Go Solar

As those who know me fully understand, I am not interested in “saving the planet,” because I don’t believe it is in peril. (Except from liberal politicians seeking more government power.)

I DO believe in Global Warming, since history tells me that New York City was under 1,000 feet of glacial ice just 20,000 years ago. I am glad the planet has warmed since then. But I am an Anthropological Global Warming Agnostic.

My personal interest is in getting the US off the dependency of foreign oil for nationalistic reasons – and doing it by ANY means necessary: Drilling, nuclear, wind, solar…you name it.
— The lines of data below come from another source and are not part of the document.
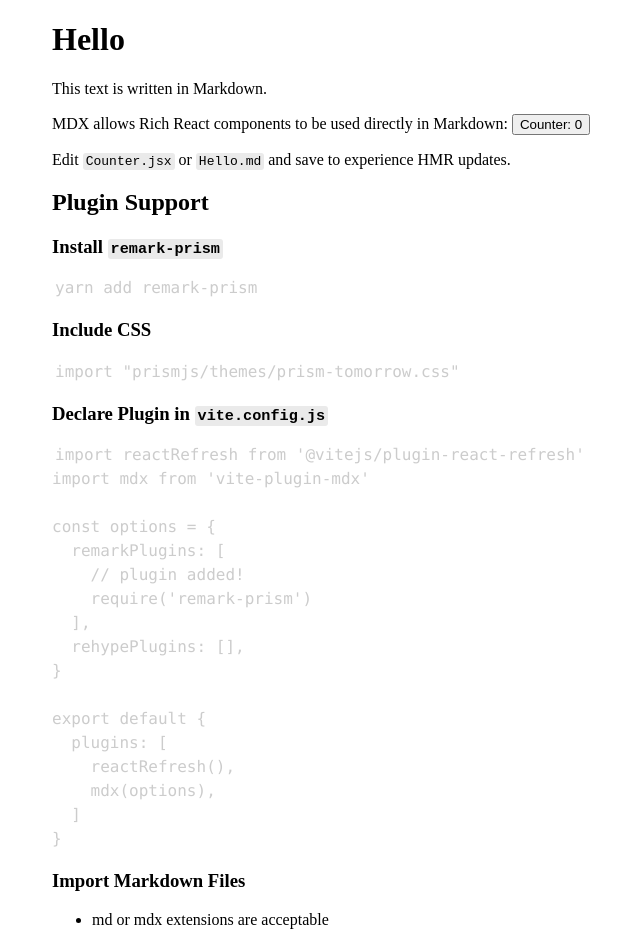
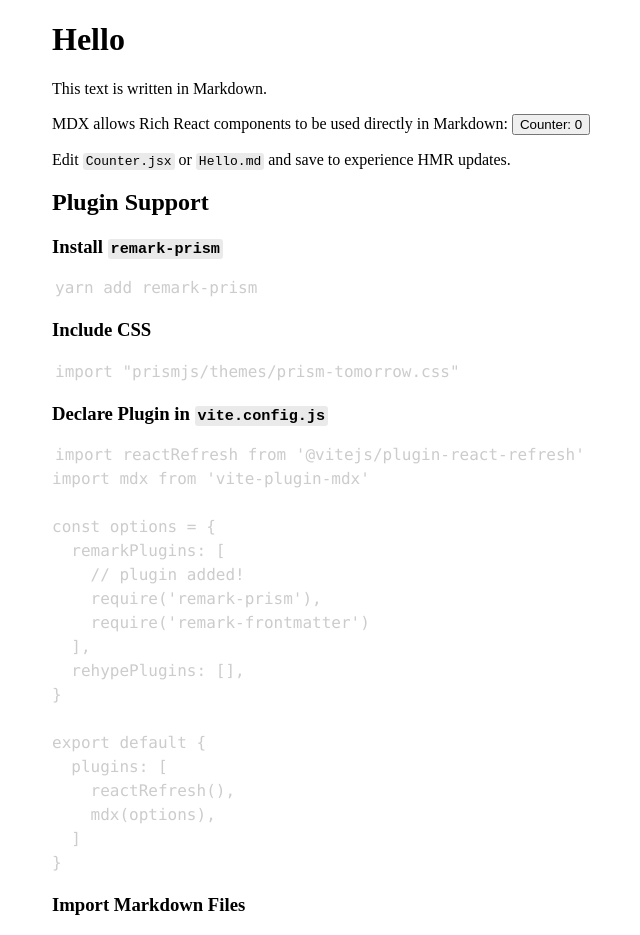
Before and after one commit to brillout/vite-plugin-mdx, a React (Vite) app in the folder examples/react/: page / in a window 1280 px wide. Shown: the top 935 px of the page, without its empty margins (288-928 px from the left). Built offline with nearby package versions, Linux system fonts and the light colour scheme.

Commit message:
Attempt at adding remark-frontmatter

```diff
--- a/examples/react/package.json
+++ b/examples/react/package.json
@@ -10,6 +10,7 @@
     "@vitejs/plugin-react-refresh": "^1.3.3",
     "react": "^17.0.2",
     "react-dom": "^17.0.2",
+    "remark-frontmatter": "3",
     "remark-prism": "^1.3.6",
     "vite": "^2.3.4",
     "vite-plugin-mdx": "file:../../"
--- a/examples/react/src/Hello.md
+++ b/examples/react/src/Hello.md
@@ -1,3 +1,8 @@
+---
+title: 'Hello'
+description: 'A quick example of how to use remark plugins with vite-plugin-mdx'
+---
+
 import { Counter } from './Counter.jsx';
 
 # Hello
@@ -31,7 +36,8 @@ import mdx from 'vite-plugin-mdx'
 const options = {
   remarkPlugins: [
     // plugin added!
-    require('remark-prism')
+    require('remark-prism'),
+    require('remark-frontmatter')
   ],
   rehypePlugins: [],
 }
--- a/examples/react/src/index.jsx
+++ b/examples/react/src/index.jsx
@@ -3,6 +3,8 @@ import ReactDOM from 'react-dom'
 import './index.css'
 import Hello from './Hello.md'
 import "prismjs/themes/prism-tomorrow.css"
+
+console.log(Hello)
 
 ReactDOM.render(
   <React.StrictMode>
--- a/examples/react/vite.config.js
+++ b/examples/react/vite.config.js
@@ -5,7 +5,8 @@ import mdx from 'vite-plugin-mdx'
 const options = {
   // See https://mdxjs.com/advanced/plugins
   remarkPlugins: [
-    require('remark-prism')
+      require('remark-prism'),
+      require('remark-frontmatter')
   ],
   rehypePlugins: [],
 }
```
Also changed, not shown: 1 other file (tests, documents, lock files or other folders).
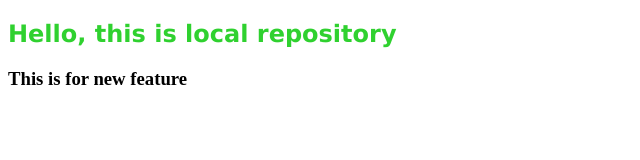
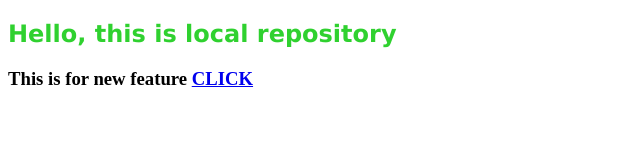
Before and after one commit to sanidhya-45/localrepo, a plain HTML site: page index.html in a window 1280 px wide. Shown: the full height of the page, 0-640 px from the left. Drawn offline with Linux system fonts and the light colour scheme.

Commit message:
Aded link

```diff
--- a/index.html
+++ b/index.html
@@ -9,6 +9,6 @@
 </head>
 <body>
     <h2>Hello, this is local repository</h2>
-    <h3>This is for new feature</h3>
+    <h3>This is for new feature <a href="webflow.com">CLICK</a></h3>
 </body>
 </html>
```
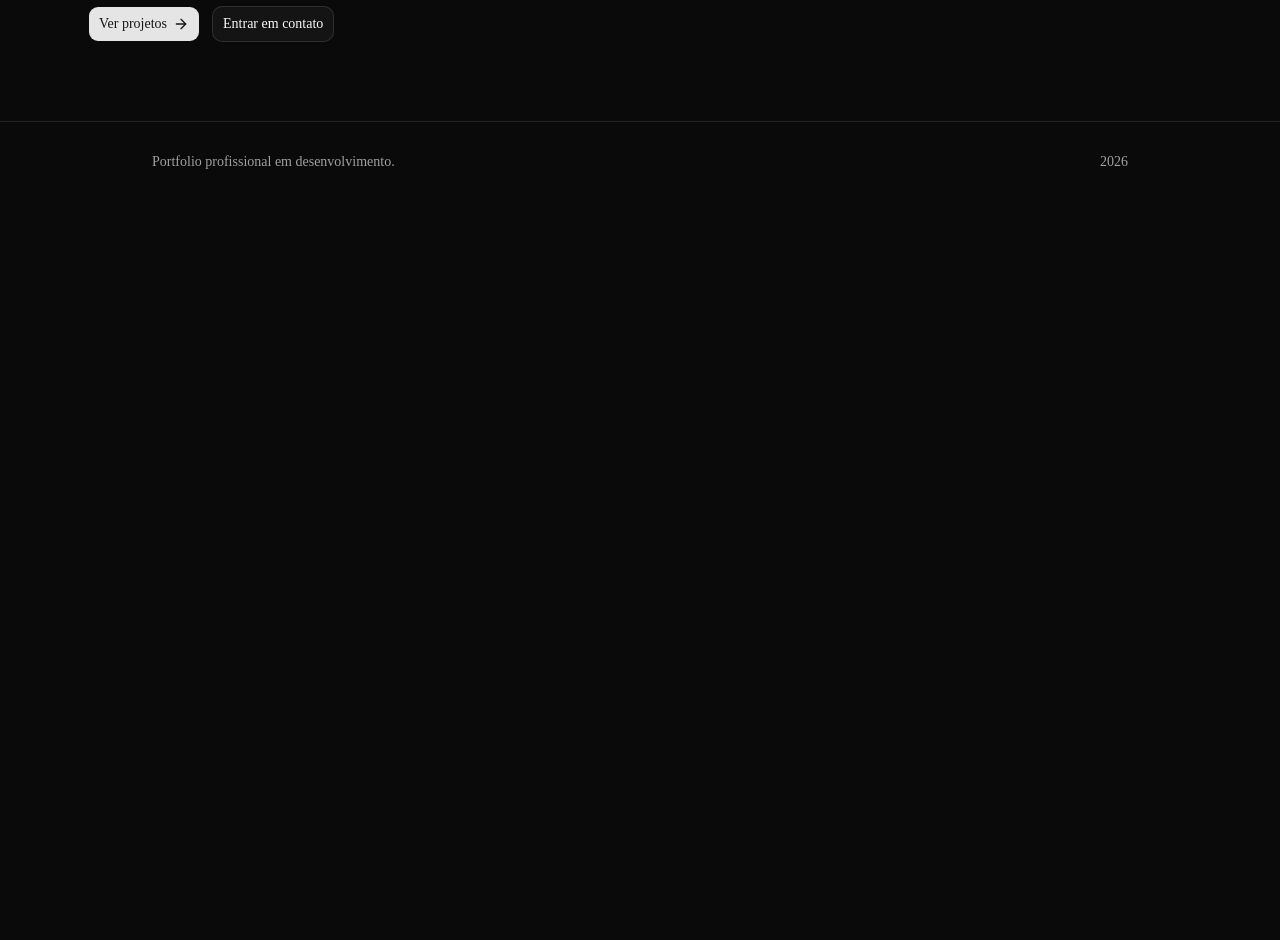
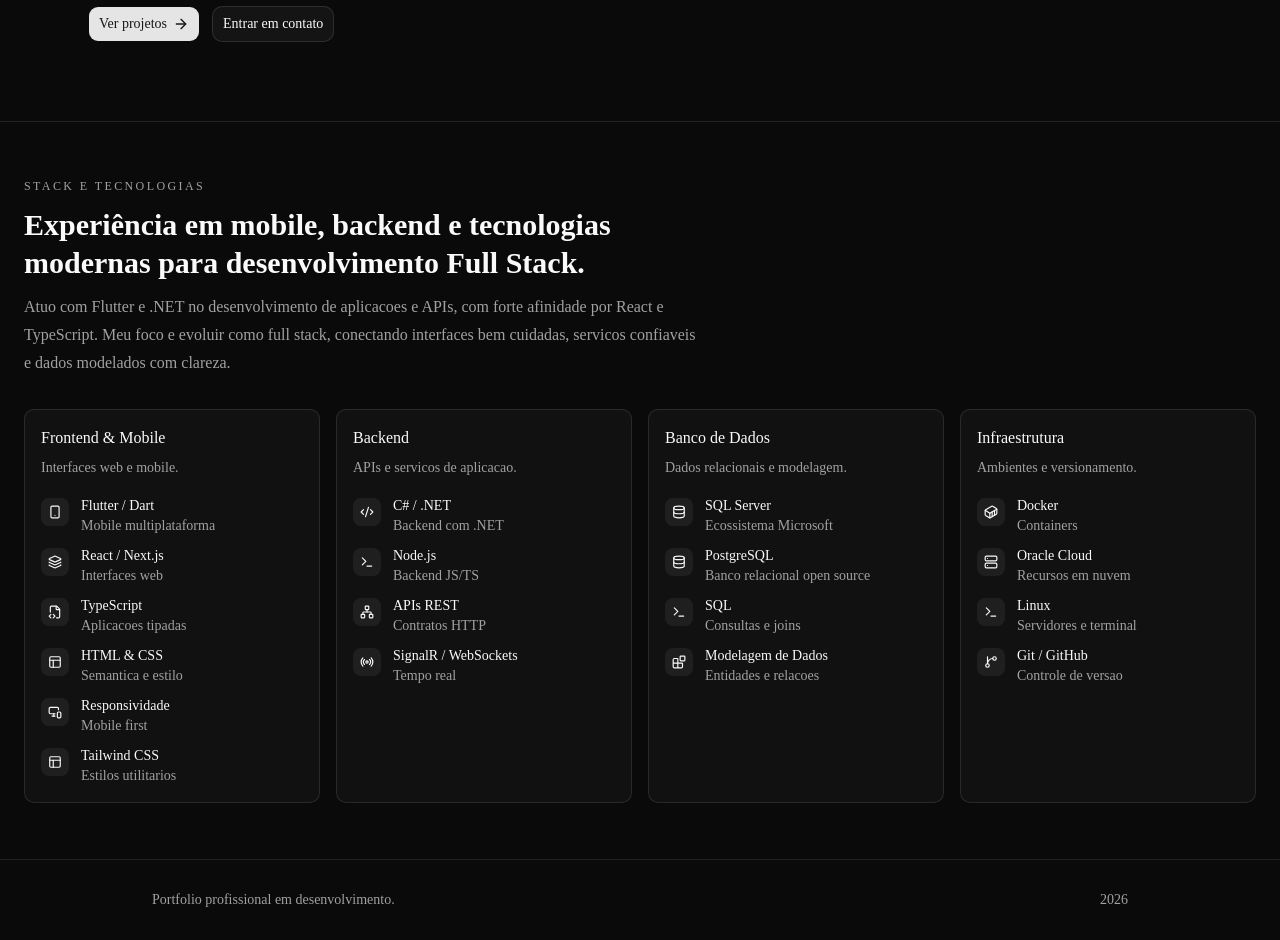
Before and after one commit to Padokazzz/Portfolio, a Next.js app: page / in a window 1280 px wide. Shown: the part 600-1540 px from the top of the page. Before the commit the page ends 802 px from the top, so only its background shows below. Built offline with nearby package versions, Linux system fonts and the light colour scheme.

Commit message:
feat: add technology stack section

```diff
--- a/src/app/(site)/page.tsx
+++ b/src/app/(site)/page.tsx
@@ -1,5 +1,11 @@
 import { HomeHero } from "@/components/sections/home-hero"
+import { TechStack } from "@/components/sections/tech-stack"
 
 export default function Home() {
-  return <HomeHero />
+  return (
+    <>
+      <HomeHero />
+      <TechStack />
+    </>
+  )
 }
--- /dev/null
+++ b/src/components/sections/tech-stack.tsx
@@ -0,0 +1,62 @@
+import { TECHNOLOGY_GROUPS } from "@/constants/technologies"
+
+export function TechStack() {
+  return (
+    <section className="border-t border-white/10">
+      <div className="mx-auto w-full max-w-7xl px-6 py-14">
+        <div className="mb-8 max-w-2xl space-y-3">
+          <p className="text-xs font-medium uppercase tracking-[0.2em] text-muted-foreground">
+            Stack e tecnologias
+          </p>
+          <h2 className="text-2xl font-semibold leading-tight sm:text-3xl">
+            Experiência em mobile, backend e tecnologias modernas para desenvolvimento Full Stack.
+          </h2>
+          <p className="text-base leading-7 text-muted-foreground">
+            Atuo com Flutter e .NET no desenvolvimento de aplicacoes e APIs, com
+            forte afinidade por React e TypeScript. Meu foco e evoluir como full
+            stack, conectando interfaces bem cuidadas, servicos confiaveis e
+            dados modelados com clareza.
+          </p>
+        </div>
+
+        <div className="grid gap-4 md:grid-cols-2 xl:grid-cols-4">
+          {TECHNOLOGY_GROUPS.map((group) => (
+            <article
+              key={group.title}
+              className="rounded-lg border border-white/10 bg-white/[0.03] p-4"
+            >
+              <div className="mb-4 space-y-1.5">
+                <h3 className="text-base font-medium">{group.title}</h3>
+                <p className="text-sm leading-6 text-muted-foreground">
+                  {group.description}
+                </p>
+              </div>
+
+              <ul className="space-y-2.5">
+                {group.items.map((item) => {
+                  const Icon = item.icon
+
+                  return (
+                    <li key={item.name} className="flex gap-3">
+                      <span className="mt-0.5 flex size-7 shrink-0 items-center justify-center rounded-md bg-white/[0.06] text-foreground">
+                        <Icon aria-hidden="true" className="size-3.5" />
+                      </span>
+                      <span>
+                        <span className="block text-sm font-medium">
+                          {item.name}
+                        </span>
+                        <span className="block text-sm leading-5 text-muted-foreground">
+                          {item.detail}
+                        </span>
+                      </span>
+                    </li>
+                  )
+                })}
+              </ul>
+            </article>
+          ))}
+        </div>
+      </div>
+    </section>
+  )
+}
--- /dev/null
+++ b/src/constants/technologies.ts
@@ -0,0 +1,133 @@
+import {
+  Blocks,
+  Code2,
+  Container,
+  Database,
+  FileCode2,
+  GitBranch,
+  Layers3,
+  Layout,
+  MonitorSmartphone,
+  Network,
+  Radio,
+  Server,
+  Smartphone,
+  Terminal,
+} from "lucide-react"
+
+export const TECHNOLOGY_GROUPS = [
+  {
+    title: "Frontend & Mobile",
+    description: "Interfaces web e mobile.",
+    items: [
+      {
+        name: "Flutter / Dart",
+        detail: "Mobile multiplataforma",
+        icon: Smartphone,
+      },
+      {
+        name: "React / Next.js",
+        detail: "Interfaces web",
+        icon: Layers3,
+      },
+      {
+        name: "TypeScript",
+        detail: "Aplicacoes tipadas",
+        icon: FileCode2,
+      },
+      {
+        name: "HTML & CSS",
+        detail: "Semantica e estilo",
+        icon: Layout,
+      },
+      {
+        name: "Responsividade",
+        detail: "Mobile first",
+        icon: MonitorSmartphone,
+      },
+      {
+        name: "Tailwind CSS",
+        detail: "Estilos utilitarios",
+        icon: Layout,
+      },
+    ],
+  },
+  {
+    title: "Backend",
+    description: "APIs e servicos de aplicacao.",
+    items: [
+      {
+        name: "C# / .NET",
+        detail: "Backend com .NET",
+        icon: Code2,
+      },
+      {
+        name: "Node.js",
+        detail: "Backend JS/TS",
+        icon: Terminal,
+      },
+      {
+        name: "APIs REST",
+        detail: "Contratos HTTP",
+        icon: Network,
+      },
+      {
+        name: "SignalR / WebSockets",
+        detail: "Tempo real",
+        icon: Radio,
+      },
+    ],
+  },
+  {
+    title: "Banco de Dados",
+    description: "Dados relacionais e modelagem.",
+    items: [
+      {
+        name: "SQL Server",
+        detail: "Ecossistema Microsoft",
+        icon: Database,
+      },
+      {
+        name: "PostgreSQL",
+        detail: "Banco relacional open source",
+        icon: Database,
+      },
+      {
+        name: "SQL",
+        detail: "Consultas e joins",
+        icon: Terminal,
+      },
+      {
+        name: "Modelagem de Dados",
+        detail: "Entidades e relacoes",
+        icon: Blocks,
+      },
+    ],
+  },
+  {
+    title: "Infraestrutura",
+    description: "Ambientes e versionamento.",
+    items: [
+      {
+        name: "Docker",
+        detail: "Containers",
+        icon: Container,
+      },
+      {
+        name: "Oracle Cloud",
+        detail: "Recursos em nuvem",
+        icon: Server,
+      },
+      {
+        name: "Linux",
+        detail: "Servidores e terminal",
+        icon: Terminal,
+      },
+      {
+        name: "Git / GitHub",
+        detail: "Controle de versao",
+        icon: GitBranch,
+      },
+    ],
+  },
+] as const
```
I would personally go solar electric except that my actuarial table expires before my ROI would cut in and I could enjoy any tangible benefit.

Solar Electric is my recommendation as an investment for everyone in the Meadows who expects to live here for at least whatever their personal ROI is in solar electricity.

You can determine your Return on Investment time period by going to http://energyaudit-sdge.sempra.com/index.asp and take their FULL audit.

There are other things you can do that help. There are probably zero homes in The Meadows that do not NEED several SolarTubes – we had four of them put in more than 10 years ago, and they are magic. They were not put in because I was or am “green” – they were put in to solve a darkness problem with natural light, and EVERYONE needs several of them. They are CHEAP for what they do.

We have also had solar hot water on our last two homes for a total of 37 years, because we live in San Diego, just about the sunniest place on the face of the earth!

Solar Electric is a newer technology, but it is a reasonable investment for a lot more people in the Meadows than are currently using it. There are even rental plans now being made available that preclude the necessity of a substantial upfront cash investment.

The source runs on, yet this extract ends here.